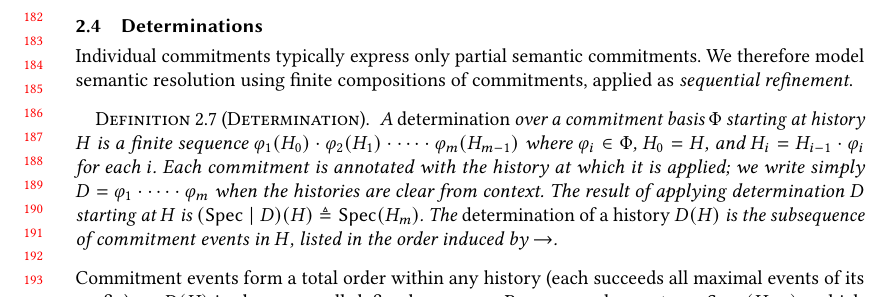
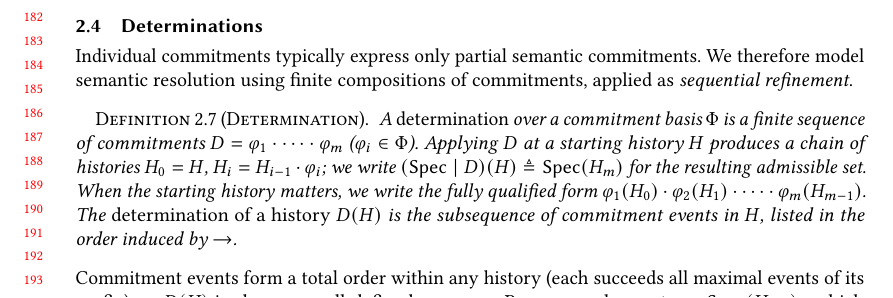
Before and after one commit to jhellerstein/provenance, a LaTeX paper (main.tex): part of page 4 of 29, cut so that both start at the same text. Compiled offline with pdfLaTeX.

Commit message:
Fix determination definition: D is a recipe (sequence of names); application at a starting history is separate

```diff
--- a/main.tex
+++ b/main.tex
@@ -402,16 +402,15 @@ commitments, applied as \emph{sequential refinement}.
 
 \begin{definition}[Determination]
   \label{def:determination}%
-  A \emph{determination} over a commitment basis $\Phi$ starting at
-  history $H$ is a finite sequence
-  $\varphi_1(H_0) \cdot \varphi_2(H_1) \cdot \cdots \cdot \varphi_m(H_{m-1})$
-  where $\varphi_i \in \Phi$, $H_0 = H$, and
-  $H_i = H_{i-1} \cdot \varphi_i$ for each $i$.
-  Each commitment is annotated with the history at which it is applied;
-  we write simply $D = \varphi_1 \cdot \cdots \cdot \varphi_m$ when the
-  histories are clear from context.
-  The result of applying determination $D$ starting at $H$ is
-  $(\Spec \mid D)(H) \triangleq \Spec(H_m)$.
+  A \emph{determination} over a commitment basis $\Phi$ is a finite
+  sequence of commitments $D = \varphi_1 \cdot \cdots \cdot \varphi_m$
+  ($\varphi_i \in \Phi$).
+  Applying $D$ at a starting history $H$ produces a chain of histories
+  $H_0 = H$, $H_i = H_{i-1} \cdot \varphi_i$;
+  we write $(\Spec \mid D)(H) \triangleq \Spec(H_m)$ for the resulting
+  admissible set.
+  When the starting history matters, we write the fully qualified form
+  $\varphi_1(H_0) \cdot \varphi_2(H_1) \cdot \cdots \cdot \varphi_m(H_{m-1})$.
   The \emph{determination of a history} $D(H)$ is the subsequence of
   commitment events in $H$, listed in the order induced by $\rightarrow$.
 \end{definition}
```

What to work on
How many of the lines in this material contain the word "definition"? State the number and nothing else.

Your response
3